[Task details]: Each entry must be output once more without any change.

Web page revision data
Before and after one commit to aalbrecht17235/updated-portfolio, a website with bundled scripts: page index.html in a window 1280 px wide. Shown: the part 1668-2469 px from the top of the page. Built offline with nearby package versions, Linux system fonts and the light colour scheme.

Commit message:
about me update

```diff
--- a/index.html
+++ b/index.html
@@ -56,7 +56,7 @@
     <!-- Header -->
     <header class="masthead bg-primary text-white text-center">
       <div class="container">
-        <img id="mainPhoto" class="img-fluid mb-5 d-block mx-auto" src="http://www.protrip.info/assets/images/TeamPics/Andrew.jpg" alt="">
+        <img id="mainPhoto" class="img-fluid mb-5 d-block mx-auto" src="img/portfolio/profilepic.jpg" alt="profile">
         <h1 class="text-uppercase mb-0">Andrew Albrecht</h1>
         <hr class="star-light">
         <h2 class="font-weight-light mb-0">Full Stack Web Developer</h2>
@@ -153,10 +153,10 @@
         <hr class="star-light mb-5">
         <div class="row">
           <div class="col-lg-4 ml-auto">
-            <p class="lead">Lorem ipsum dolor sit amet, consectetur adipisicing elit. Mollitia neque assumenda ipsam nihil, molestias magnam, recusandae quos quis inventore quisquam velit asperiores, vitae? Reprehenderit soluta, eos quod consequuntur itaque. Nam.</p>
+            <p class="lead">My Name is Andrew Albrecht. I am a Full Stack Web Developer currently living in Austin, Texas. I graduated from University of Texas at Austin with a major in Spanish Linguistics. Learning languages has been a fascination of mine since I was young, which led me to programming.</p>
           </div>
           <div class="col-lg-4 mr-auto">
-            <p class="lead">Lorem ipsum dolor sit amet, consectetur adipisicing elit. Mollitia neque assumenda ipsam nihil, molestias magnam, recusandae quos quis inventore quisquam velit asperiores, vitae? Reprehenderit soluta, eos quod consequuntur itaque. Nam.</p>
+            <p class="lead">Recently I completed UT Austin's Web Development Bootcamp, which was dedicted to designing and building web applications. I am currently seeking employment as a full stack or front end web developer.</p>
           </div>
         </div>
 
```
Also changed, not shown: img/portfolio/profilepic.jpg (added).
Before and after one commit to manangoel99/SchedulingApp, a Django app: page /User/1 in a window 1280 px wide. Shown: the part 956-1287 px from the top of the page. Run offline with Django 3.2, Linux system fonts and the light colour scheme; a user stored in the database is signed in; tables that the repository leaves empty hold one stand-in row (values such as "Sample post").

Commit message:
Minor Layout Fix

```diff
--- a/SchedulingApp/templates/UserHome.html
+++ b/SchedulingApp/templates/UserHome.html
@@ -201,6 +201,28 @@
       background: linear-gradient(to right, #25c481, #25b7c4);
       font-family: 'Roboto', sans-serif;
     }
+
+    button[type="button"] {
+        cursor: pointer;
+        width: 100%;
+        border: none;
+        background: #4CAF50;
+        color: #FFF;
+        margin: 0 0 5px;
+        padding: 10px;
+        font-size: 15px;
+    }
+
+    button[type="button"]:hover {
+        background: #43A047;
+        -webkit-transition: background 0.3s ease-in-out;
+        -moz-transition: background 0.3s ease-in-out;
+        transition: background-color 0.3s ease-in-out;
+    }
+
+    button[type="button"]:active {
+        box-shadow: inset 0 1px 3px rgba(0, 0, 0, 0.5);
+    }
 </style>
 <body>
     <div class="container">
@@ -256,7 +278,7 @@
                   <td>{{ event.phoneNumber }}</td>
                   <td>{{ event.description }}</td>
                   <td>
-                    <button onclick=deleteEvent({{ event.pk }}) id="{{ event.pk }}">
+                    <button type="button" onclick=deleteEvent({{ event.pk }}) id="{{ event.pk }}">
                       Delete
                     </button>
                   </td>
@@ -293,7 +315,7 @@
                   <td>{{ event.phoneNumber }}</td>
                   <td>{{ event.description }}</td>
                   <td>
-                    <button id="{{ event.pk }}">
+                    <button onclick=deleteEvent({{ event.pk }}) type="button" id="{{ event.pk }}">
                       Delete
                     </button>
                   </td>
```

[Output of the task]:
Before and after one commit to aalbrecht17235/updated-portfolio, a website with bundled scripts: page index.html in a window 1280 px wide. Shown: the part 1668-2469 px from the top of the page. Built offline with nearby package versions, Linux system fonts and the light colour scheme.

Commit message:
about me update

```diff
--- a/index.html
+++ b/index.html
@@ -56,7 +56,7 @@
     <!-- Header -->
     <header class="masthead bg-primary text-white text-center">
       <div class="container">
-        <img id="mainPhoto" class="img-fluid mb-5 d-block mx-auto" src="http://www.protrip.info/assets/images/TeamPics/Andrew.jpg" alt="">
+        <img id="mainPhoto" class="img-fluid mb-5 d-block mx-auto" src="img/portfolio/profilepic.jpg" alt="profile">
         <h1 class="text-uppercase mb-0">Andrew Albrecht</h1>
         <hr class="star-light">
         <h2 class="font-weight-light mb-0">Full Stack Web Developer</h2>
@@ -153,10 +153,10 @@
         <hr class="star-light mb-5">
         <div class="row">
           <div class="col-lg-4 ml-auto">
-            <p class="lead">Lorem ipsum dolor sit amet, consectetur adipisicing elit. Mollitia neque assumenda ipsam nihil, molestias magnam, recusandae quos quis inventore quisquam velit asperiores, vitae? Reprehenderit soluta, eos quod consequuntur itaque. Nam.</p>
+            <p class="lead">My Name is Andrew Albrecht. I am a Full Stack Web Developer currently living in Austin, Texas. I graduated from University of Texas at Austin with a major in Spanish Linguistics. Learning languages has been a fascination of mine since I was young, which led me to programming.</p>
           </div>
           <div class="col-lg-4 mr-auto">
-            <p class="lead">Lorem ipsum dolor sit amet, consectetur adipisicing elit. Mollitia neque assumenda ipsam nihil, molestias magnam, recusandae quos quis inventore quisquam velit asperiores, vitae? Reprehenderit soluta, eos quod consequuntur itaque. Nam.</p>
+            <p class="lead">Recently I completed UT Austin's Web Development Bootcamp, which was dedicted to designing and building web applications. I am currently seeking employment as a full stack or front end web developer.</p>
           </div>
         </div>
 
```
Also changed, not shown: img/portfolio/profilepic.jpg (added).
Before and after one commit to manangoel99/SchedulingApp, a Django app: page /User/1 in a window 1280 px wide. Shown: the part 956-1287 px from the top of the page. Run offline with Django 3.2, Linux system fonts and the light colour scheme; a user stored in the database is signed in; tables that the repository leaves empty hold one stand-in row (values such as "Sample post").

Commit message:
Minor Layout Fix

```diff
--- a/SchedulingApp/templates/UserHome.html
+++ b/SchedulingApp/templates/UserHome.html
@@ -201,6 +201,28 @@
       background: linear-gradient(to right, #25c481, #25b7c4);
       font-family: 'Roboto', sans-serif;
     }
+
+    button[type="button"] {
+        cursor: pointer;
+        width: 100%;
+        border: none;
+        background: #4CAF50;
+        color: #FFF;
+        margin: 0 0 5px;
+        padding: 10px;
+        font-size: 15px;
+    }
+
+    button[type="button"]:hover {
+        background: #43A047;
+        -webkit-transition: background 0.3s ease-in-out;
+        -moz-transition: background 0.3s ease-in-out;
+        transition: background-color 0.3s ease-in-out;
+    }
+
+    button[type="button"]:active {
+        box-shadow: inset 0 1px 3px rgba(0, 0, 0, 0.5);
+    }
 </style>
 <body>
     <div class="container">
@@ -256,7 +278,7 @@
                   <td>{{ event.phoneNumber }}</td>
                   <td>{{ event.description }}</td>
                   <td>
-                    <button onclick=deleteEvent({{ event.pk }}) id="{{ event.pk }}">
+                    <button type="button" onclick=deleteEvent({{ event.pk }}) id="{{ event.pk }}">
                       Delete
                     </button>
                   </td>
@@ -293,7 +315,7 @@
                   <td>{{ event.phoneNumber }}</td>
                   <td>{{ event.description }}</td>
                   <td>
-                    <button id="{{ event.pk }}">
+                    <button onclick=deleteEvent({{ event.pk }}) type="button" id="{{ event.pk }}">
                       Delete
                     </button>
                   </td>
```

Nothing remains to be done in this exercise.